Believe! The magic of low-code platforms

With so many service lines needing digitisation, some councils including Croydon are now exploring the new marketplace of "low-code platforms" to rapidly create new apps and digital services at scale.

If you’re like me, you may view low-code and no-code platforms in the same way you view unicorns. You’ve heard of them, but you’ve never actually seen one, so you can’t be sure they exist…

The promise of these low- and no-code platforms is that they like boxes of Lego bricks, each brick being a capability within an app or a service. You can drag and drop them into different combinations to make an app in a rapid and scaleable way. For a local authority, where we have a broad spectrum of services that need apps, the idea of a tool to rapidly build and iterate digital services is something of a holy grail. Or, to avoid mixing my metaphors, a unicorn.

I’ve seen some that come close on first glance, but when I approached them, it became apparent that they were actually just horses with a fake horn stuck on. Fine strong horses, but not the full unicorn. They were rapid application development platforms, but they still required the use of code to be truly flexible.

Well that may have just changed.

Croydon Council has just entered into a contract with Netcall to trial their Liberty Create platform. Liberty Create is one of several comparable platforms on the emerging low-code market, and it happens to be the one we picked after going through the procurement process. This isn’t intended as a sales pitch for Netcall as it could apply to any number of the platforms out there – but Liberty Create is the one I can speak about from experience.

Last week I attended a 3-day training session along with other colleagues from CDS and I am seriously impressed. In just 3 days in the training environment we created a perfectly usable help desk application. It was a minimum viable product that did everything you would expect a helpdesk management system to do, and no code was used. Not a single line of Javascript, C# or Python.
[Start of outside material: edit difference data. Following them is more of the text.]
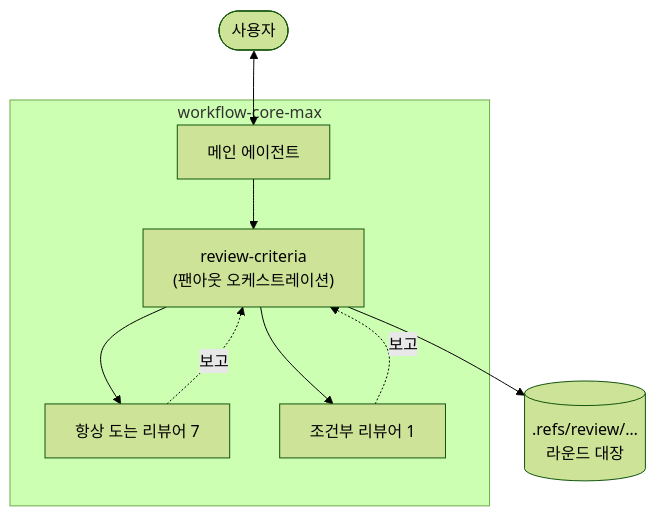
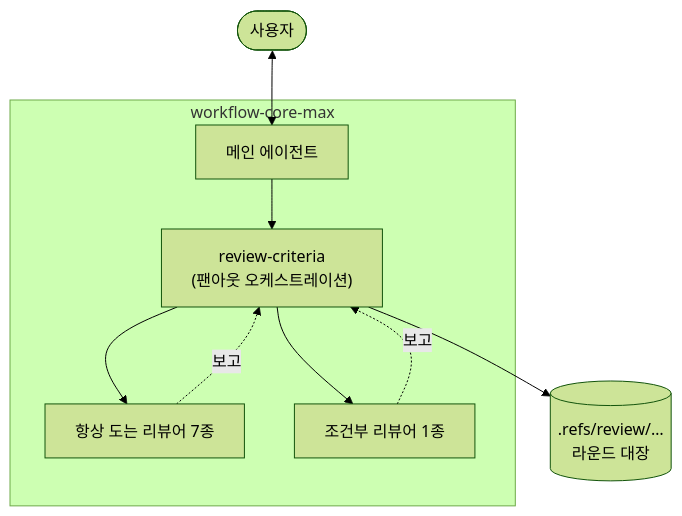
Before and after one commit to nil-park/claude-workflow-kit: the diagram in docs/architecture/max-plugins.md, drawn with Mermaid (forest theme). The commit also changed other lines of this file and 3 other files, not shown here.

````diff
--- a/docs/architecture/max-plugins.md
+++ b/docs/architecture/max-plugins.md
@@ -10,15 +10,15 @@
 ```mermaid
 flowchart TB
   subgraph core["workflow-core-max"]
     M["메인 에이전트"]
     RC["review-criteria<br/>(팬아웃 오케스트레이션)"]
-    A1["항상 도는 리뷰어 7"]
-    A2["조건부 리뷰어 1"]
+    A1["항상 도는 리뷰어 7종"]
+    A2["조건부 리뷰어 1종"]
   end
 
   U([사용자]) <--> M
   M --> RC
   RC --> A1 & A2
   A1 & A2 -.보고.-> RC
   RC --> L[(".refs/review/…<br/>라운드 대장")]
 ```
````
It was all accomplished with out-of-the-box functionality.

In the past we have perhaps struggled in Croydon to get the balance right between the user journey and the requirements of our organisation. We’ve tended to tailor our online solutions more towards the council’s internal teams than the customer. I believe tools like Liberty Create, and the great improvements being made with the new website project, will allow us to really meet our user needs. User-centred design is after all at the heart of what we want to do in Croydon.

I came away from these training sessions with quite a few ideas about how the platform could be used in Croydon. It’s still early days, and work is underway to ensure we make the best use of the platform. But the future is looking bright.

Whilst I was in training, some of my colleagues were in Bedford at the first Liberty Create developer forum. They met with other local authorities and private companies already using the platform, alongside Netcall’s own developers. They saw presentations from Adur & Worthing and Cumbria, demonstrating whole line of business applications and how to create simple integrations with Department for Transport, DVSA and Google services. Talks of collaboration echoed around the room and many LinkedIn invites were sent. Paul Brewer from Adur & Worthing has already written an excellent post on what the future holds for our 2 councils. There is so much potential for sharing knowledge, designs, capabilities and applications.

I have seen the light, I know that low-code platforms do exist. It can surely only be a matter of time now before I see a unicorn.

2 thoughts on “Believe! The magic of low-code platforms”

Jonathan Douglas Holden 2nd March 2020 at 3:05 pm

I’d be really keen to see how WCAG compliant these websites would be.

    Richard Billington 3rd March 2020 at 12:00 pm

    You can create applications that are entirely compliant with WCAG 2.1 AA. The development team at Netcall went through a process of validating the rendered interfaces with the Digital Accessibility Centre (DAC). If you want any further detail then let me know.

Leave a comment

Your email address will not be published. Required fields are marked *

Latest posts

    Contact to Listing Owner

    Captcha Code